Qioptiq logo Raytheon


By Julian Nettlefold, Editor, BATTLESPACE

This is the first in our series ‘FOLLOW THE SAPPER’ – DEVELOPING BATTLEFIELD INFRASTRUCTURE, By Julian Nettlefold, Editor, BATTLESPACE

One company building up a capability in the provision of battlefield infrastructure is DRS Technologies. The company has two segments providing services and equipment for the battlefield, Sustainment Systems and Technical Services. The Technical Services segment provides manpower and services for the battlefield whilst the Sustainment Systems segment provides vital hardware from generators and air conditioning systems thru CBRN systems to heavy duty trailers.

BATTLESPACE spoke to John Fitzpatrick Director, Business Development
Combat Support Systems, DRS Sustainment Systems, Inc. about the company’s activities.

“The acquisition of ESSI by DRS gave the company a totally new area to develop; ESSI was a leader in the provision of battlefield systems to the U.S. Army. In terms of power provision DRS is now established the market leader in the U.S. in the supply of field generating equipment from 3Kw tactical generators to deployable power for tented cities. Following close behind this is our ability to provide environmental systems from air conditioning, heaters and CBRN equipment on the battlefield. Our Armoring segment is working at full stretch providing appliqué kits for a number of vehicles as a sub-contractor to Oshkosh. Another strategic business unit within the Systems Segment, Defense Electronics provides vital equipment such as the M-STAR battlefield radar whilst Defense Systems provides trailers and associated equipment. The company is also prime for the Armored Knight system (See: DRS UPDATES BATTLESPACE ON KNIGHT PROGRAM By Julian Nettlefold, Editor, BATTLESPACE). We aim to develop an ability to provide a fully serviced tented city on the battlefield from cradle to grave,” John Fitzpatrick said.

The company is currently resetting up to 1000 M1000 HET Tank Transporter trailers all of which have racked up a year’s usage in one month of operations in Iraq. The company is also involved in the development of a new tank transporter trailer for the Israeli Army.

“Could you give us details of your contract to supply the Modular Fuel System to the U.S. Army?” the Editor asked.

“Fuel is a primary tactical asset for land and air assets. The movement of fuel is crucial to the success of any operation. At present fuel is moved around the battlefield using the legacy Inland Petroleum Distribution System which is in effect a pipeline system supplying fuel to Divisional level; this is costly and timely to construct. This arrives at the Fuel System Supply Point (FSSP). FSSP relies on the usage of the storage of 800,000 gallons of fuel at Divisional Level and to move this by truck convoy to the front involving 5000 gallon tankers and HEMTT Tankers. Not only are trucks expensive to operate they are vulnerable to attacks whilst in convoy and cannot keep up with fast moving troop deployments. This led to the development of the MFS system which DRS won in competition against Parker Hannifin in 2005 for $6m for phase 1,” Fitzpatrick said.
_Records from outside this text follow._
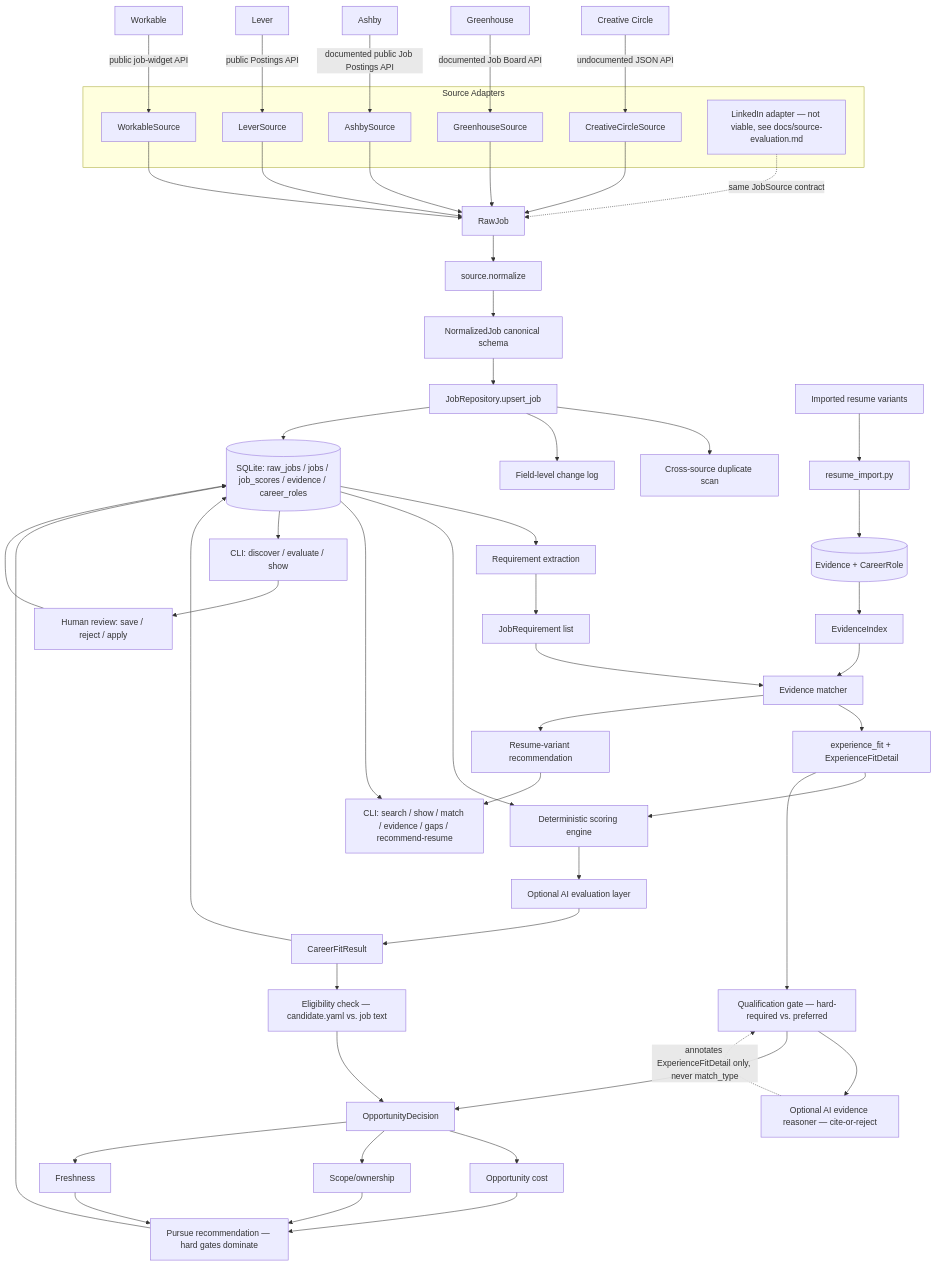
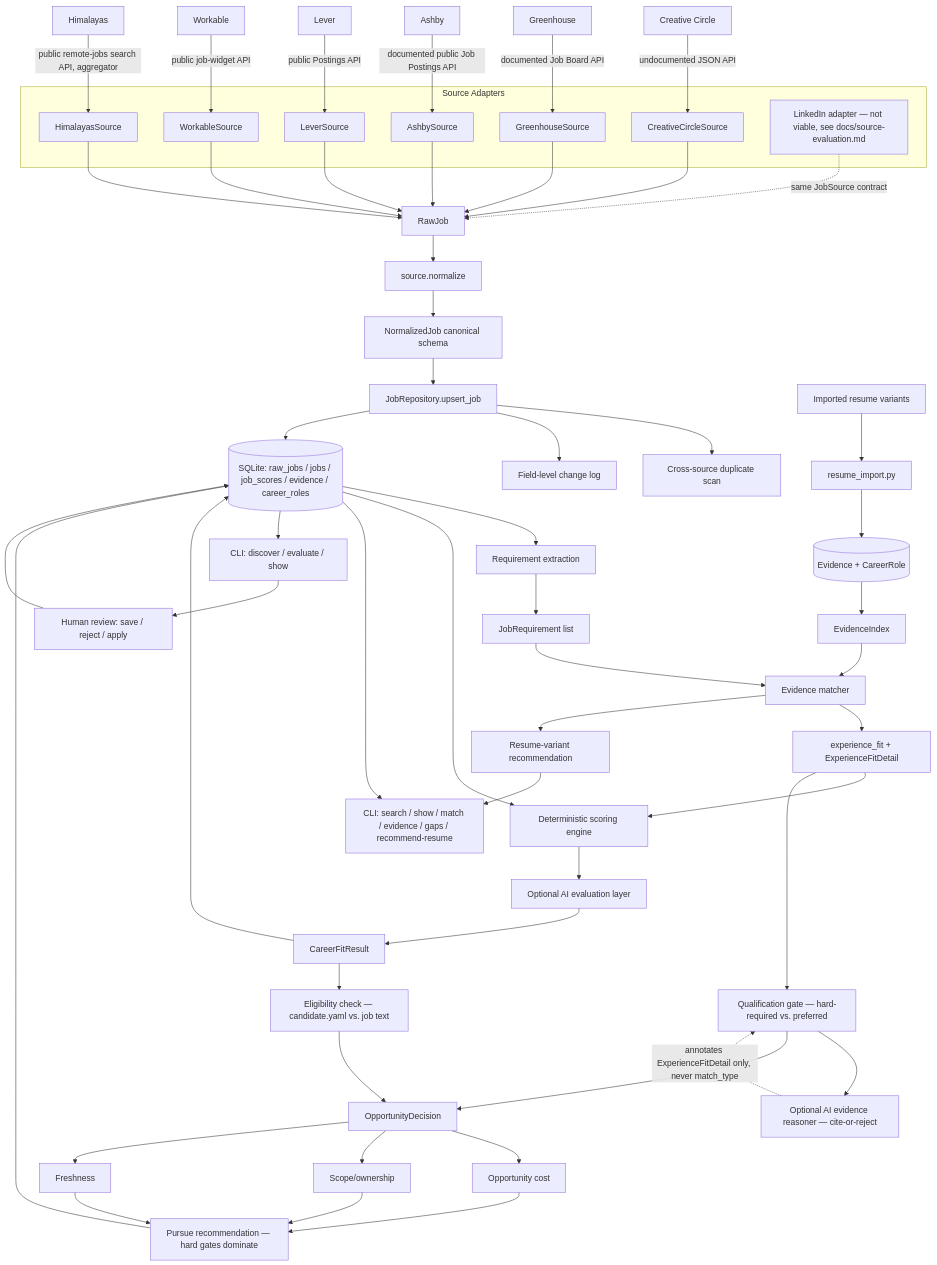
Before and after one commit to blackstalk/careers-os: the diagram in docs/architecture.md, drawn with Mermaid. The commit also changed other lines of this file and 50 other files, not shown here.

````diff
--- a/docs/architecture.md
+++ b/docs/architecture.md
@@ -16,71 +16,74 @@
 ```mermaid
 flowchart TD
     CC[Creative Circle] -->|undocumented JSON API| CCSource[CreativeCircleSource]
     GH[Greenhouse] -->|documented Job Board API| GHSource[GreenhouseSource]
     AS[Ashby] -->|documented public Job Postings API| ASSource[AshbySource]
     LV[Lever] -->|public Postings API| LVSource[LeverSource]
     WK[Workable] -->|public job-widget API| WKSource[WorkableSource]
+    HM[Himalayas] -->|public remote-jobs search API, aggregator| HMSource[HimalayasSource]
 
     subgraph Source Adapters
         CCSource
         GHSource
         ASSource
         LVSource
         WKSource
+        HMSource
         LI[LinkedIn adapter — not viable, see docs/source-evaluation.md]
     end
 
     CCSource --> Raw[RawJob]
     GHSource --> Raw
     ASSource --> Raw
     LVSource --> Raw
     WKSource --> Raw
+    HMSource --> Raw
     LI -. same JobSource contract .-> Raw
 
     Raw --> Norm[source.normalize]
     Norm --> Canon[NormalizedJob canonical schema]
     Canon --> Repo[JobRepository.upsert_job]
     Repo --> Dedup[Cross-source duplicate scan]
     Repo --> Changes[Field-level change log]
     Repo --> DB[(SQLite: raw_jobs / jobs / job_scores / evidence / career_roles)]
 
     DB --> ReqEx[Requirement extraction]
     ReqEx --> Requirements[JobRequirement list]
 
     Resumes[Imported resume variants] --> Importer[resume_import.py]
     Importer --> Evidence[(Evidence + CareerRole)]
     Evidence --> Index[EvidenceIndex]
 
     Requirements --> Matcher[Evidence matcher]
     Index --> Matcher
     Matcher --> ExpFit[experience_fit + ExperienceFitDetail]
 
     DB --> Scorer[Deterministic scoring engine]
     ExpFit --> Scorer
     Scorer --> AI[Optional AI evaluation layer]
     AI --> Result[CareerFitResult]
     Result --> DB
 
     Matcher --> ResumeRec[Resume-variant recommendation]
 
     DB --> CLI[CLI: search / show / match / evidence / gaps / recommend-resume]
     ResumeRec --> CLI
 
     Result --> Eligibility[Eligibility check — candidate.yaml vs. job text]
     ExpFit --> Qualification[Qualification gate — hard-required vs. preferred]
     Qualification --> Reasoner[Optional AI evidence reasoner — cite-or-reject]
     Eligibility --> Decision[OpportunityDecision]
     Qualification --> Decision
     Reasoner -.annotates ExperienceFitDetail only, never match_type.-> Qualification
     Decision --> Cost[Opportunity cost]
     Decision --> Scope[Scope/ownership]
     Decision --> Fresh[Freshness]
     Cost --> Pursue[Pursue recommendation — hard gates dominate]
     Scope --> Pursue
     Fresh --> Pursue
     Pursue --> DB
 
     DB --> CLI2[CLI: discover / evaluate / show]
     CLI2 --> Human[Human review: save / reject / apply]
     Human --> DB
 ```
````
MFS is designed to be deployed at Brigade level on the ground and by air. The system consists of 14×2500 gallon tankers mounted on a flat rack with two 600 gallon/minute pumps also on flat racks giving an availability of 35000 gallons. The system is dismountable from the HEMTT, thus it is not a dedicated asset. The system has to be able to refuel eight vehicles or aircraft at a time in at 50gpm.

“One of the most difficult tasks was to design tanker modules which could be air dropped; in the past fuel could only be air dropped using 500 gallon bladders. The government performed a static air drop test and we will be running a full (LVAD) low velocity air drop exercise in the next few months,” Fitzpatrick continued

“DRS expects to realize the full potential

Back to article list